6 Ways to Protect Your Money During a Separation

Divorce and separation can be very expensive. Spending a lot on lawyers is inevitable when it comes to the long and drawn out process of divorce. 

Whilst the cost of filing for divorce in New York can cost between $15,000 to $20,000, it can also  affect everything from mortgage payments to insurance, childcare and utilities.

It is inevitable that you will suffer financially when you divorce. Ideally both parties will share an equal financial hit, but this is not always the case. With that in mind, below is a list of 6 ways to understand and protect your money during a divorce. 

Ensure the Paperwork is Correctly Filled Out

There is a lot of paperwork involved in a divorce. It can be both confusing and stressful to have to deal with it all. This is why it’s important that you use professional help in order to fill it all out correctly and file it in the correct order. 

Filling out the paperwork incorrectly could lead to an error that could negatively impact the finances of one or both parties.

Be Transparent and Do Not Hide Money

It may be tempting to hide money if you feel  that your spouse is untrustworthy, but this is not advised. Hiding money can lead to an escalation of conflict, legal fees, and a loss of credibility in the eyes of your judge, arguably the most important person in your divorce.

It is important to preserve your marital assets and income in a divorce, but transparency is key. If possible, all financial decisions leading up to, and after, a divorce should be undertaken with the knowledge and consent of both parties.

Learn How Much Money You Have

Many attorneys recommend that the first thing to do when you have decided on divorce is to figure out what money you and your partner have. This means knowing the balance of both party’s 401(k), savings plan, credit card bills, 529 accounts etc. 

Once you have a good idea of that total, you can start to form an opinion about what you own and your potential financial future upon a divorce. 

Separate Your Bank Accounts

If you do not have your own checking and savings account, then it’s important to get them as soon as you decide to divorce.
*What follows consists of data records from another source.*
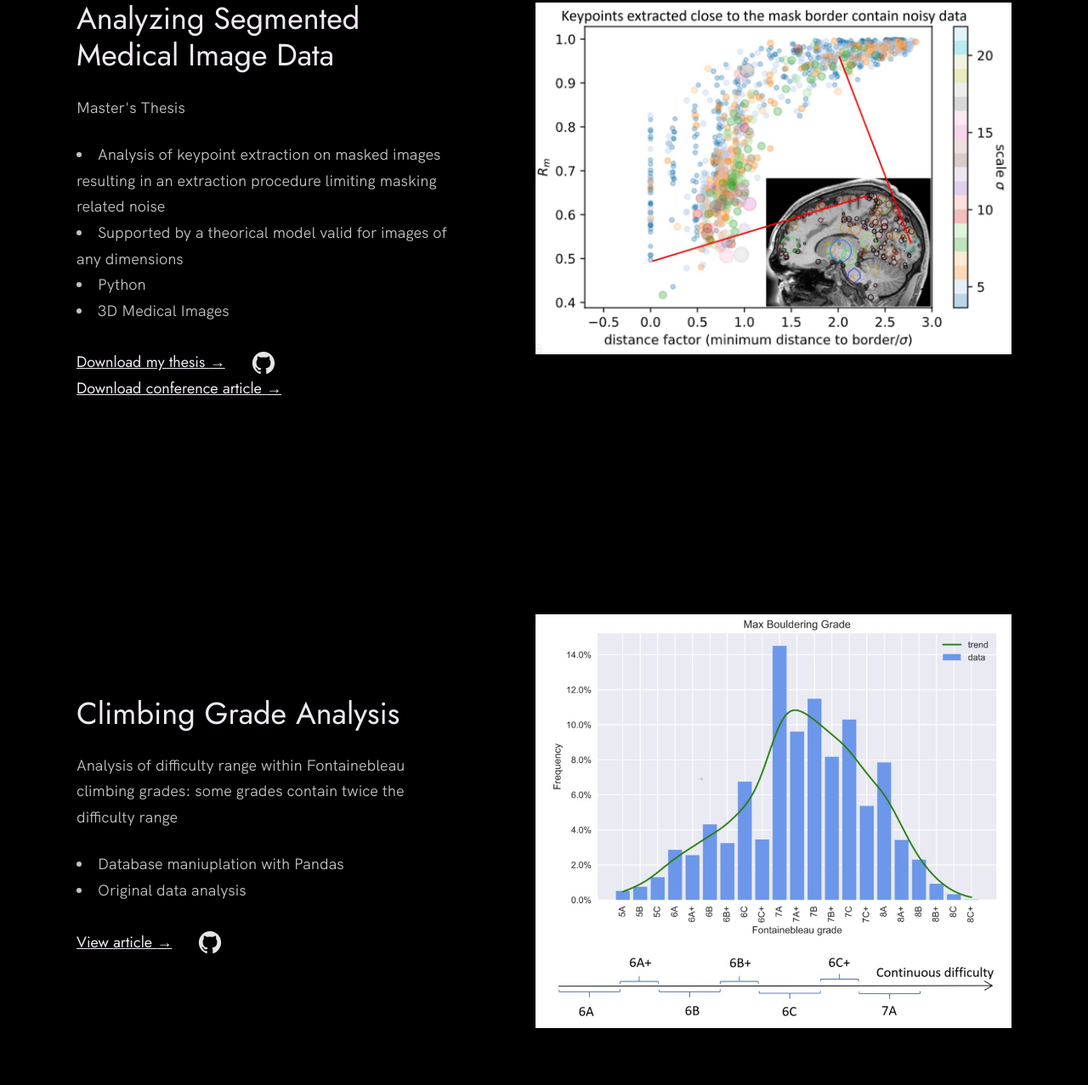
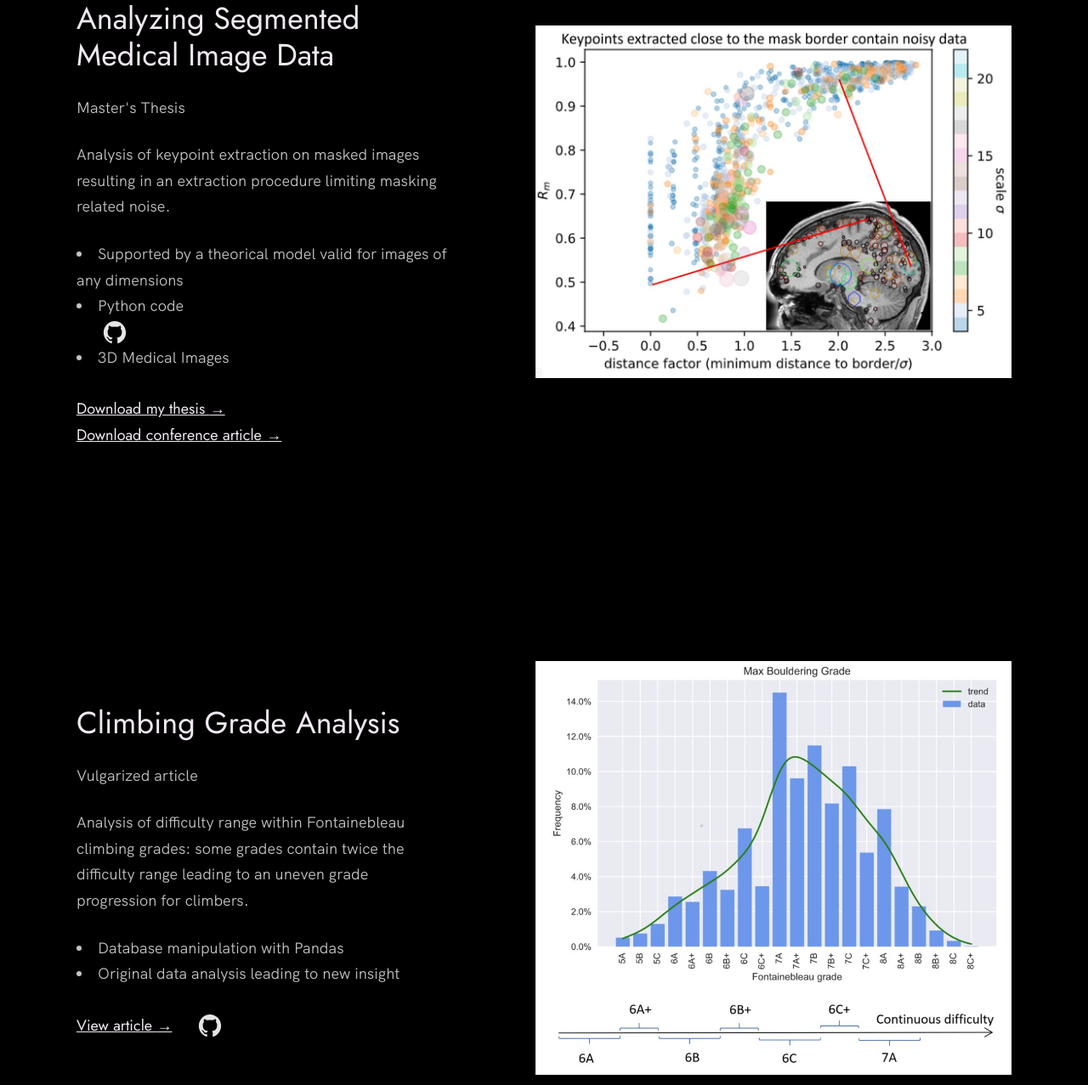
Before and after one commit to pEtienn/pEtienn.github.io, a plain HTML site: page index.html in a window 1280 px wide. Shown: the part 1111-2388 px from the top of the page at 85% size. Drawn offline with Linux system fonts and the light colour scheme.

Commit message:
Update index.html

```diff
--- a/index.html
+++ b/index.html
@@ -43,11 +43,9 @@
         <ul class="nav__items">
           <li class="nav__item"><a href="#portfolio" class="nav__link">Portfolio</a></li>
           <li class="nav__item">
-            <a href="#about" class="nav__link">Resume</a>
+            <a href="#about" class="nav__link">About me</a>
           </li>
-          <li class="nav__item">
-            <a href="#contact" class="nav__link">Contact</a>
-          </li>
+
         </ul>
       </nav>
     </div>
@@ -80,11 +78,15 @@
               <p>
                 Master's Thesis
               </p>
+			                  <p>Analysis of keypoint extraction on masked images resulting in an extraction procedure limiting masking
+related noise.</p>
               <ul class="work__list">
-                <li>Analysis of keypoint extraction on masked images resulting in an extraction procedure limiting masking
-related noise</li>
+
                 <li>Supported by a theorical model valid for images of any dimensions</li>
-                <li>Python</li>
+                <li>Python code				 <a href="https://github.com/pEtienn/3D-SIFT-keypoints-utilities" title="View Source Code" target="_blank">
+                  <img src="./images/github.svg" class="work__code" alt="GitHub">
+                </a></li>
+
                 <li>3D Medical Images</li>
               </ul>
 
@@ -92,9 +94,6 @@ related noise</li>
 				<a href="/documents/thesis.pdf" download="download">
 				Download my thesis <span>&rarr;</span>
 				</a>
-				 <a href="https://github.com/pEtienn/3D-SIFT-keypoints-utilities" title="View Source Code" target="_blank">
-                  <img src="./images/github.svg" class="work__code" alt="GitHub">
-                </a>
               </div>
 			  <div class="work__links">
 				<a href="/documents/Large-scale Unbiased Neuroimage Indexing via 3D GPU-SIFT Filtering and Keypoint Masking.pdf" download="download">
@@ -113,13 +112,15 @@ related noise</li>
           <div class="work__box">
             <div class="work__text">
               <h3>Climbing Grade Analysis</h3>
+			  <p>
+                Vulgarized article
+              </p>
               <p>
-                Analysis of difficulty range within Fontainebleau climbing grades: some grades contain twice the
-				difficulty range
+                                Analysis of difficulty range within Fontainebleau climbing grades: some grades contain twice the difficulty range leading to an uneven grade progression for climbers.
               </p>
               <ul class="work__list">
-                <li>Database maniuplation with Pandas</li>
-                <li>Original data analysis</li>
+                <li>Database manipulation with Pandas</li>
+                <li>Original data analysis leading to new insight</li>
               </ul>
 
               <div class="work__links">
@@ -155,7 +156,7 @@ related noise</li>
             <!-- Replace the below paragraph with info about yourself -->
             <p>
               I completed a Master's degree with a thesis in computer vision. My passion is research involving computer vision.
-			  I love getting a good understanding of a research problem through data analysis and mathematics.
+			  I love gaining a good understanding of a research problem through data analysis and mathematics.
             </p>
             <!-- Provide a link to your resume -->
 				<a href="/documents/Resume_Étienne_Pepin_English.pdf" download="download">
```
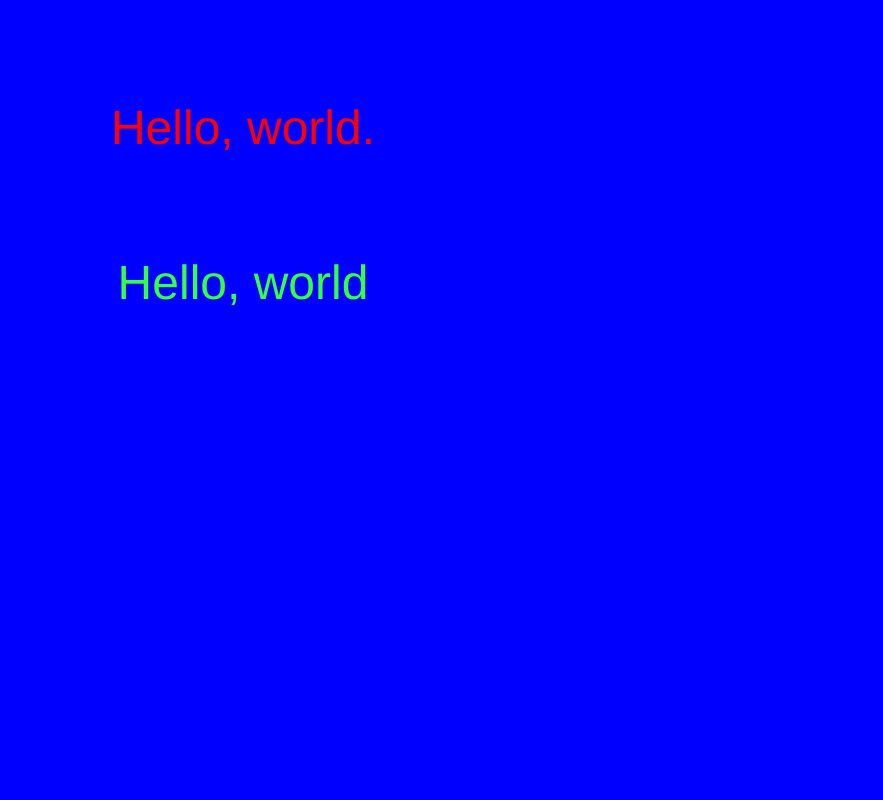
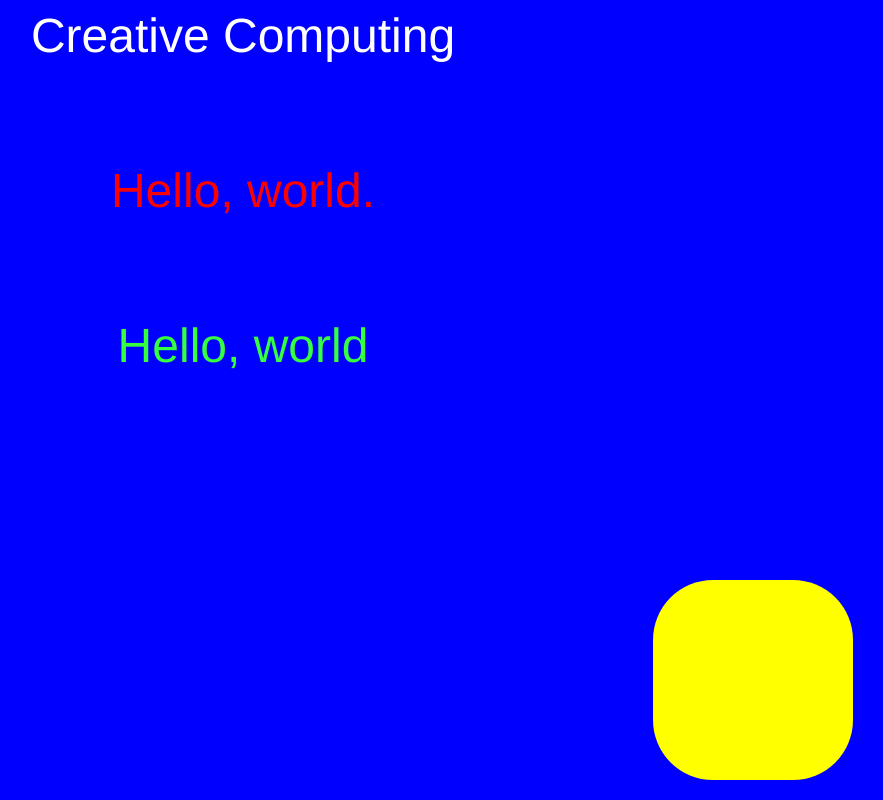
Before and after one commit to hanj291/hanj291.github.io, a plain HTML site: page index.html in a window 1280 px wide. Shown: the whole page, without its empty margins (397-1280 px from the left). Drawn offline with Linux system fonts and the light colour scheme.

Commit message:
some css

```diff
--- a/index.html
+++ b/index.html
@@ -5,6 +5,12 @@
 		<link href="styles.css" rel="stylesheet">
 	</head>
 	<body>
+	<a href="http://creativecomputing.me">Creative
+	Computing</a>
+	<div class="one">
+
+
+	</div>
 		<p>Hello, world.</p>
 		<p class= "paragraph2">Hello, world</p>
 	</body>
--- a/styles.css
+++ b/styles.css
@@ -4,6 +4,7 @@ body {
     font-size: 48px;
     font-family: Helvetica, Arial, sans-serif;
     text-align: center;
+
 }
 
 p {
@@ -13,3 +14,31 @@ p {
 .paragraph2 {
     color: #35ff3f;
 }
+
+.one {
+    width: 200px;
+    height: 200px;
+    background-color: yellow;
+    position: fixed;
+    bottom: 20px;
+    right: 30px;
+    border-radius: 60px;
+
+}
+
+.one:hover {
+    background-color: lime;
+}
+
+a:link {
+    color: white;
+    text-decoration: none;
+}
+
+a:visited {
+    color: black;
+}
+
+a:hover {
+    color: red;
+}
```
Also changed, not shown: .c9/metadata/workspace/index.html, .c9/metadata/workspace/styles.css, 1 other file.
If your money is in a joint account, you might become concerned that the other spouse will abruptly withdraw all of it. There is a risk of this, although your judge will not be happy with it unless there is a legitimate reason.

If you are concerned that telling your ex that you want to start separate accounts could mean that you end up with nothing, you should consider withdrawing half the money into a single account. However, it is important to immediately tell your spouse that you’ve done so. Transparency is key. 

Start an Emergency Fund

If you opened a separate savings account, this could be used as an emergency fund. Or, alternatively, you could open a second savings account just for emergencies. It’s important to have a savings account that is an emergency fund that you are able to access and cannot be touched by anyone else. However, you should not keep that new account a secret. Again, transparency is important. 

It will give you peace of mind to know that you have money, or potential lines of credit, that you are able to access if need be. This is particularly true if the majority of your assets are held only in the name of your spouse.

Hire Professionals to Help

Hiring professionals may mean hiring a divorce attorney, but it could also mean instead hiring a mediator. A mediator is an individual who represents both your and your spouse, and can help the two parties come to an agreement that is satisfactory for both. (Source: Divorce Bob)

You may also want to hire a forensic account firm to work for you. This is when professionals look through both you and your partner’s portfolios to see if any money is being hidden from you. However, this is a very expensive option and unnecessary for most couples.

The point is that if you want to save money in the long term, you will have to spend some. Because the decisions made during a divorce will affect the rest of your life, you do want to ensure that your financial affairs are settled in a way that is fair for both parties. 

Without professional help, you and your partner may unintentionally make a mistake that costs you, or both you, dearly. Using professionals is a good way of avoiding financial mistakes.